Moving over to audio, Lenovo has included a pair of JBL-certified speakers that provide a sound of reasonable quality in most cases, but that is just about it. Finally, as per usual with ultrabooks, battery life must be mentioned. At 8 hours and 11 minutes of movie playback, the Ideapad 710S Plus scored an overall average result compared to its competitors. While this is not bad, it is not groundbreaking, either; but at this price, you are getting what you paid for. So, the takeaway from this is that the 710S Plus impresses users with its design and premium feel, and is definitely powerful enough to handle most everyday computing. But if you intend to game a little, you might struggle to see why the integrated HD graphics will hold you back.
Hands-on article by Jagadisa Rajarathnam
Intel HD Graphics 620: Integrated GPU (GT2) found on some Kaby-Lake CPU models (15 W ULV series).
Modern games should be playable with these graphics cards at low settings and resolutions. Casual gamers may be happy with these cards.
7200U: Kaby-Lake based SoC with two CPU cores clocked at 2.5 to 3.1 GHz, HyperThreading and manufactured with an improved 14nm process.» Further information can be found in our Comparison of Mobile Processsors.
Above all, this display size is used for subnotebooks, ultrabooks and convertibles. For all three types, this size is quite large. The biggest variety of subnotebooks is represented with this size.
Large display-sizes allow higher resolutions. So, details like letters are bigger. On the other hand, the power consumption is lower with small screen diagonals and the devices are smaller, more lightweight and cheaper.» To find out how fine a display is, see our DPI List.
This weight is typical for big tablets, small subnotebooks, ultrabooks and convertibles with a 10-11 inch display-diagonal.
Lenovo: Lenovo ( "Le" as in the English word legend and "novo" (Latin) for new) was founded in 1984 as a Chinese computer trading company. From 2004, the company has been the largest laptop manufacturer in China and got the fourth largest manufacturer worldwide after the acquisition of IBM's PC division in 2005. In addition to desktops and notebooks, the company also produces monitors, projectors, servers, etc.
In 2011, Lenovo acquired the majority of Medion AG, a European computer hardware manufacturer. In 2014, Lenovo took over Motorola Mobility, which gave them a boost in the smartphone market.

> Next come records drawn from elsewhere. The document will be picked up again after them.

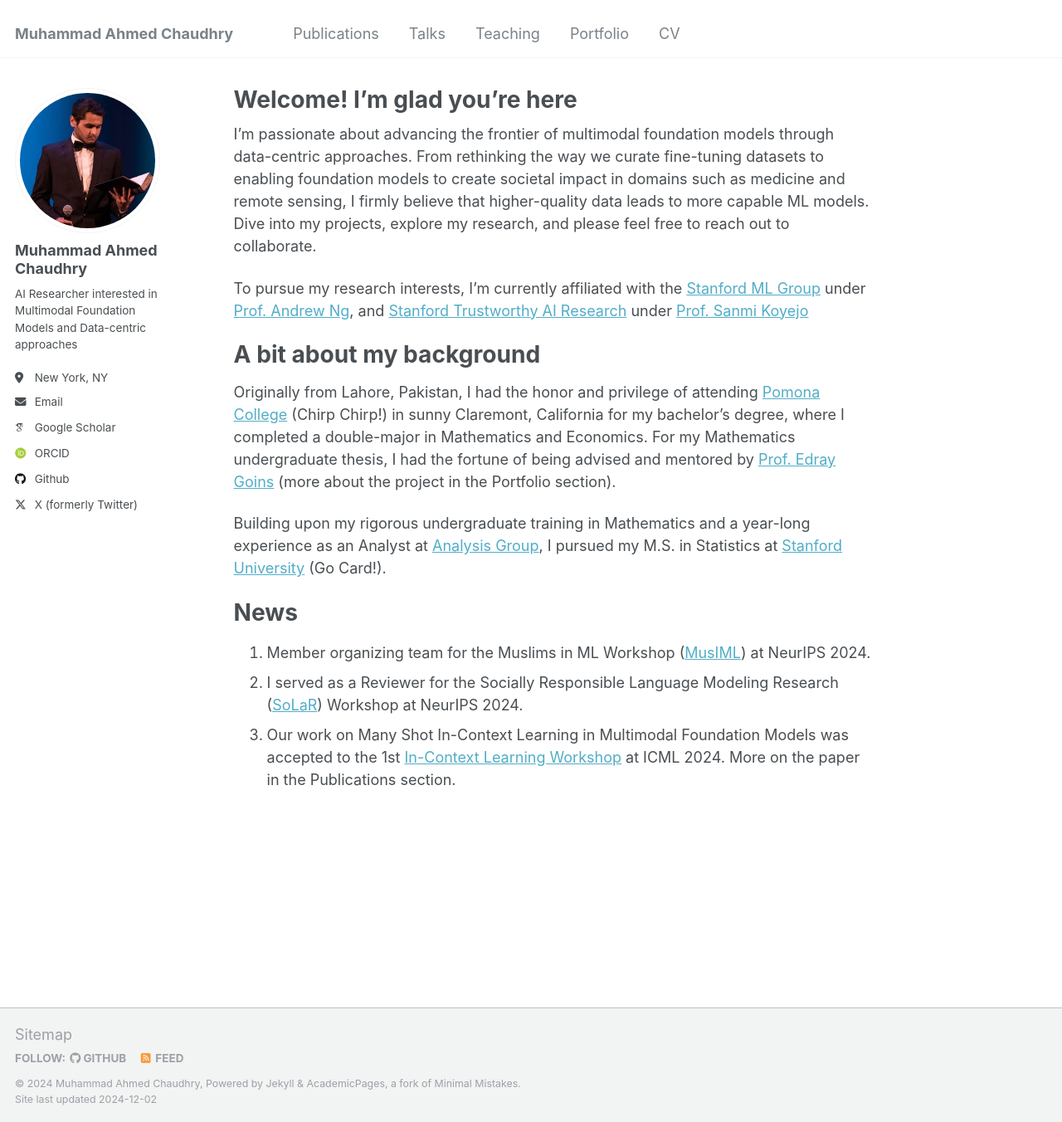
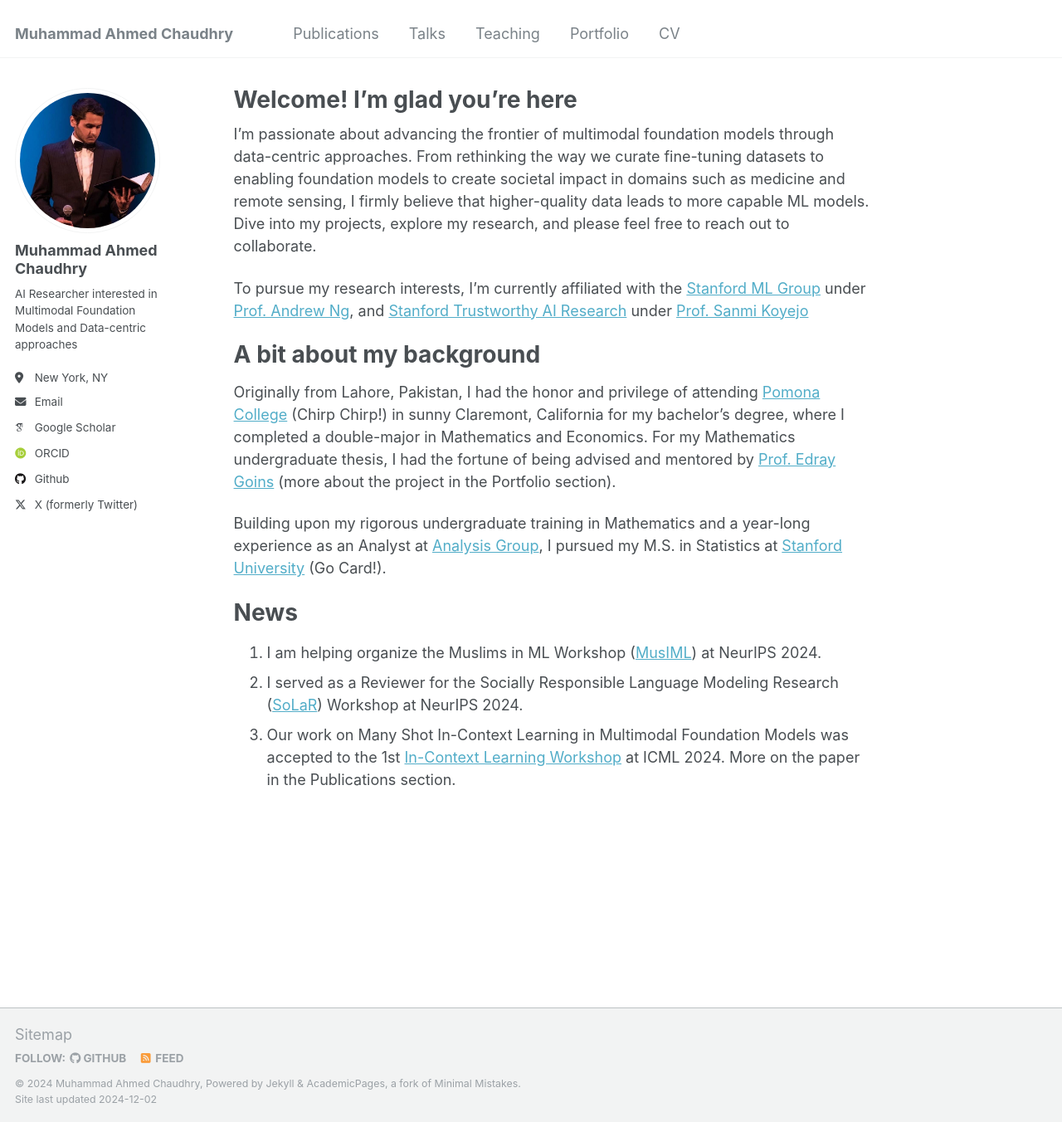
Before and after one commit to Ahmed14974/ahmed14974.github.io, a Jekyll site: the page built from _pages/about.md, in a window 1280 px wide and 1352 px high. Shown: the whole window at 83% size. Built offline with Jekyll 4.4.1, drawn with Linux system fonts in a browser that asks for light colours; some web fonts are replaced.

Commit message:
Update about.md

```diff
--- a/_pages/about.md
+++ b/_pages/about.md
@@ -19,6 +19,6 @@ Building upon my rigorous undergraduate training in Mathematics and a year-long
 
 News
 ======
-1. Member organizing team for the Muslims in ML Workshop ([MusIML](https://www.musiml.org/)) at NeurIPS 2024.
+1. I am helping organize the Muslims in ML Workshop ([MusIML](https://www.musiml.org/)) at NeurIPS 2024.
 2. I served as a Reviewer for the Socially Responsible Language Modeling Research ([SoLaR](https://solar-neurips.github.io/)) Workshop at NeurIPS 2024.
 3. Our work on Many Shot In-Context Learning in Multimodal Foundation Models was accepted to the 1st [In-Context Learning Workshop](https://iclworkshop.github.io/) at ICML 2024. More on the paper in the Publications section.
```
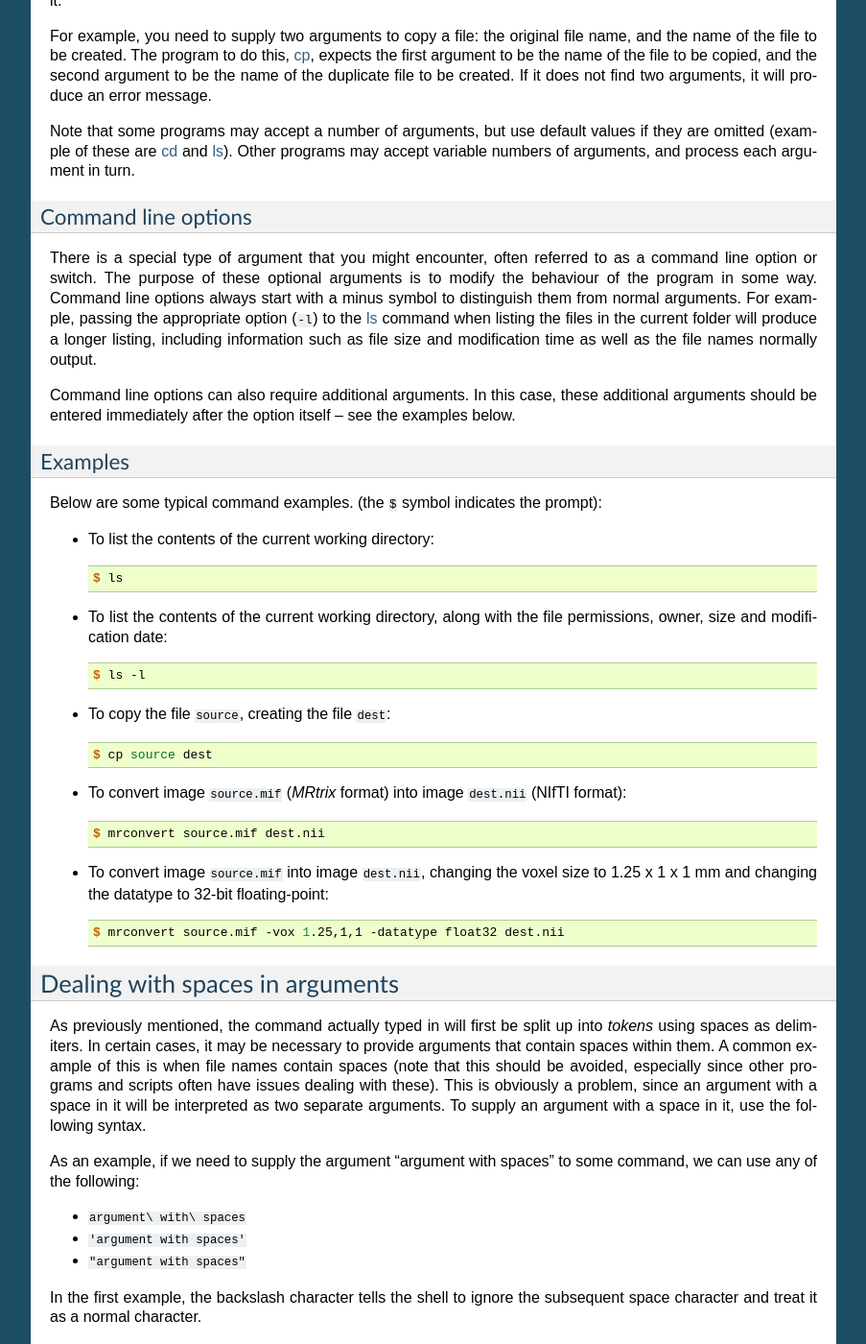
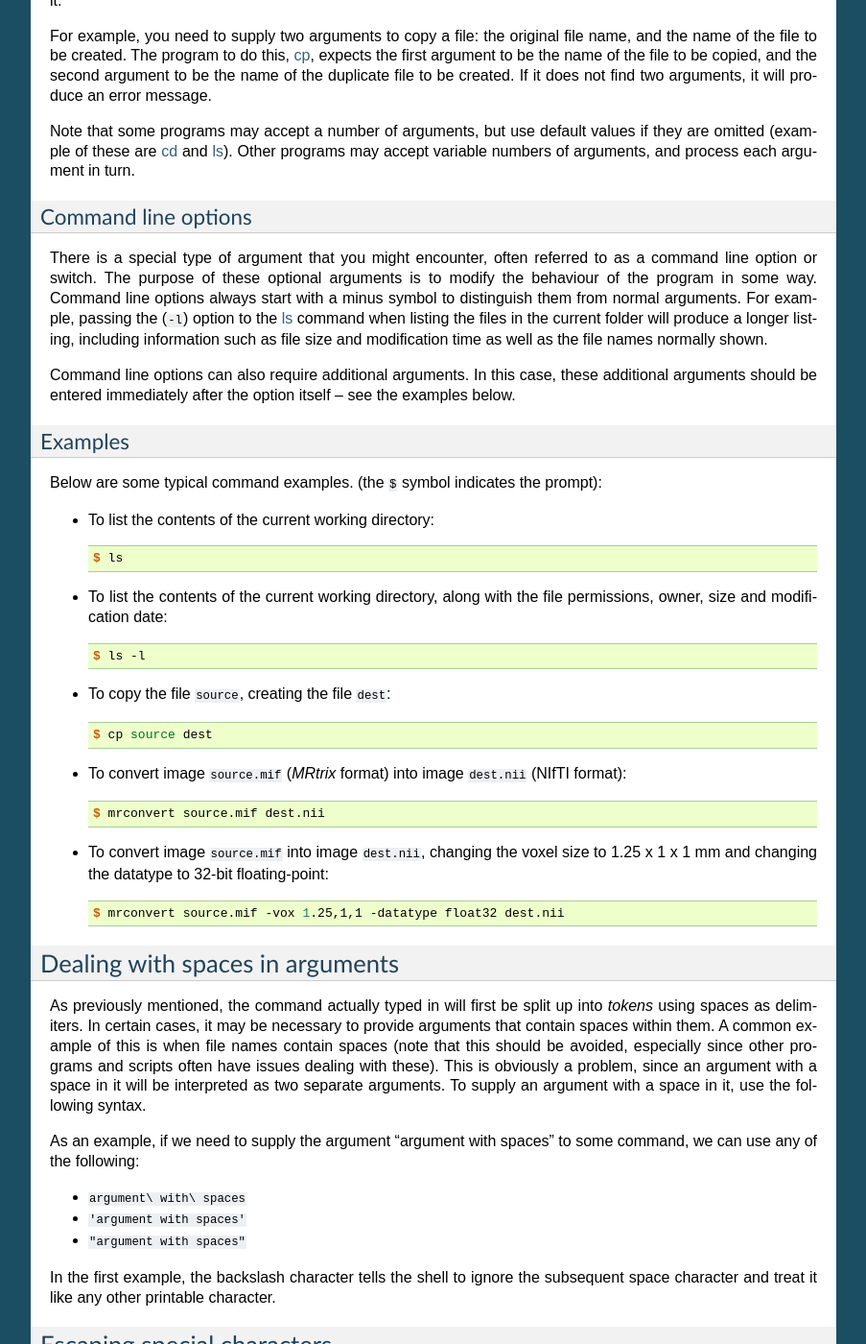
Before and after one commit to MRtrix3/cmdline-tutorial, a Sphinx documentation site: the page built from docs/introduction.rst, in a window 1280 px wide and 1400 px high, scrolled down 1817 px. Shown: the whole window at 96% size, without its empty margins (198-1101 px from the left). Built offline with Sphinx 7.4.7, drawn with Linux system fonts in a browser that asks for light colours; some of the changed text lies outside the part shown.

Commit message:
Update introduction.rst

```diff
--- a/docs/introduction.rst
+++ b/docs/introduction.rst
@@ -146,10 +146,10 @@
 as a command line option or switch. The purpose of these optional arguments is
 to modify the behaviour of the program in some way. Command line options always
 start with a minus symbol to distinguish them from normal arguments. For
-example, passing the appropriate option (``-l``) to the :ref:`ls <ls>` command
+example, passing the (``-l``) option to the :ref:`ls <ls>` command
 when listing the files in the current folder will produce a longer listing,
 including information such as file size and modification time as well as the
-file names normally output.
+file names normally shown.
 
 Command line options can also require additional arguments. In this case, these
 additional arguments should be entered immediately after the option itself --
@@ -216,7 +216,7 @@
 - ``"argument with spaces"``
 
 In the first example, the backslash character tells the shell to ignore the
-subsequent space character and treat it as a normal character.
+subsequent space character and treat it like any other printable character.
 
 
 .. _escaping:
@@ -225,7 +225,7 @@
 ---------------------------
 
 We have already seen that spaces are treated differently from other characters
-and need to be encapsulated by quotes ``', "`` or escaped by a preceding ``\,``
+and need to be encapsulated by quotes ``'``, ``"`` or escaped by a preceding ``\``
 to prevent them being interpreted by the shell as token delimiters. You will
 most likely also encounter other special characters such as
 ``!#$^&*?[](){}<>~;|`` in more `advanced <advanced>`_ usages; these come in
```
Also changed, not shown: other parts of docs/introduction.rst (+3 -3 lines).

From 2014 to 2016 Lenovo's market share in the global notebook market was 20-21%, ranking second behind HP. However, the distance decreased gradually. In the smartphone market, Lenovo did not belong to the Top 5 global manufacturers in 2016.
80%: This rating is not convincing. The laptop is evaluated below average, this is not really a recommendation for purchase.
» Further information can be found in our Notebook Purchase Guide.